= WHAT THE EXERCISE ASKS =
Each line of the records that holds the word "React" should be copied out.

************

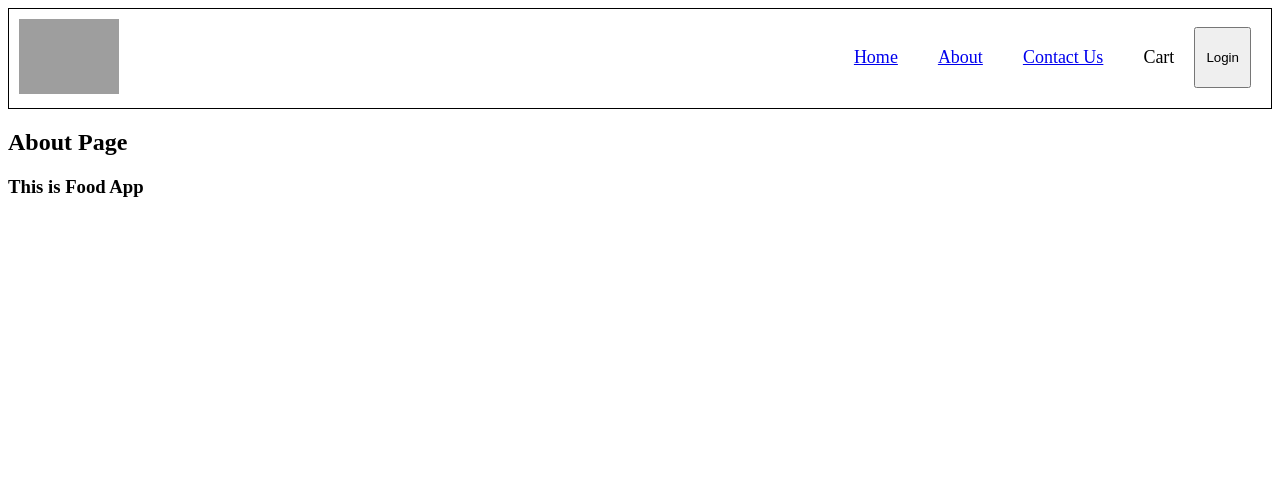
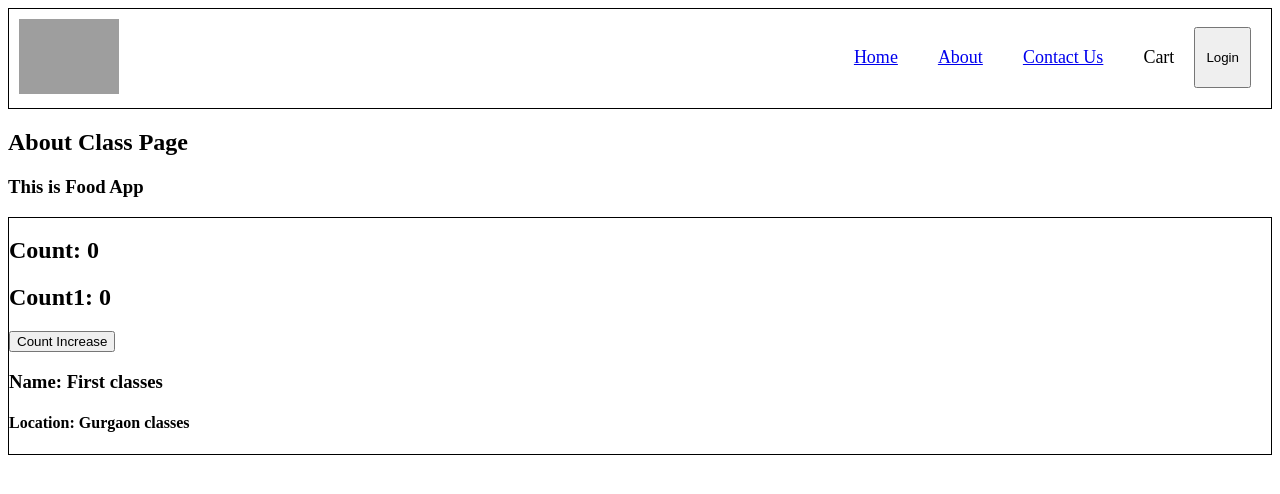
Before and after one commit to anura-dev/food-app, a React app: page /about in a window 1280 px wide. Built offline with nearby package versions, Linux system fonts and the light colour scheme; grey boxes are pictures that could not be loaded.

Commit message:
User Class Component

```diff
--- a/index.css
+++ b/index.css
@@ -80,3 +80,8 @@
 .filter{
     display: flex;
 }
+
+.user-card{
+    padding: 10 px;
+    border: 1px solid black;
+}
--- a/src/components/About.js
+++ b/src/components/About.js
@@ -1,12 +1,51 @@
 import React from 'react'
+import UserClass from "./UserClass";
 
-const About = () => {
-  return (
-    <div>
-        <h2>About Page</h2>
-        <h3>This is Food App</h3>
-    </div>
-  )
+class About extends React.Component{
+
+  constructor(props){
+    super(props);
+    console.log("Parent Constructor");
+  }
+
+  componentDidMount(){
+    console.log("Parent Component Did Mount");
+  }
+
+  render(){
+    console.log("Parent Render");
+    return (
+          <div>
+              <h2>About Class Page</h2>
+              <h3>This is Food App</h3>
+              <UserClass name = {"First classes"} location={"Gurgaon classes"} />
+            { /* <UserClass name = {"Second classes"} location={"US classes"} />*/ }
+          </div>
+    )
+  }
+
 }
 
+// const About = () => {
+//   return (
+//     <div>
+//         <h2>About Page</h2>
+//         <h3>This is Food App</h3>
+//     </div>
+//   )
+// }
+
+//Render Phase
+  // Parent Constructor
+  // Parent Render
+  //   First Child Component
+  //   First Child Render
+  //   Second Child Component
+  //   Second Child Render
+
+//Commit Phase (DOM UPDATED - IN SINGLE BATCH )
+  // First Child Component Did Mount
+  // Second Child Component Did Mount
+  //  Parent Component Did Mount
+
 export default About;
--- /dev/null
+++ b/src/components/UserClass.js
@@ -0,0 +1,41 @@
+import React from "react";
+
+class UserClass extends React.Component {
+
+    constructor(props){
+        super(props);
+        console.log(this.props.name + "Child Component");
+
+        this.state = {
+            count:0,
+            count1:0
+        }
+    }
+
+    componentDidMount(){
+        console.log(this.props.name +"Child Component Did Mount");
+      }
+
+
+    render(){
+        console.log(this.props.name +"Child Render");
+        return (
+            <div className="user-card">
+            <h2>Count: {this.state.count}</h2>
+            <h2>Count1: {this.state.count1}</h2>
+            <button onClick={() => {
+                this.setState({
+                    count: this.state.count + 1,
+                    count1: this.state.count1 + 2
+                })
+            }}>Count Increase </button>
+            <h3>Name: {this.props.name}</h3>
+            <h4>Location: {this.props.location}</h4>
+
+        </div>
+        )
+    }
+
+}
+
+export default UserClass;
```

************

= RESPONSE FOR THIS EXERCISE =
Before and after one commit to anura-dev/food-app, a React app: page /about in a window 1280 px wide. Built offline with nearby package versions, Linux system fonts and the light colour scheme; grey boxes are pictures that could not be loaded.
 import React from 'react'
+class About extends React.Component{
+import React from "react";
+class UserClass extends React.Component {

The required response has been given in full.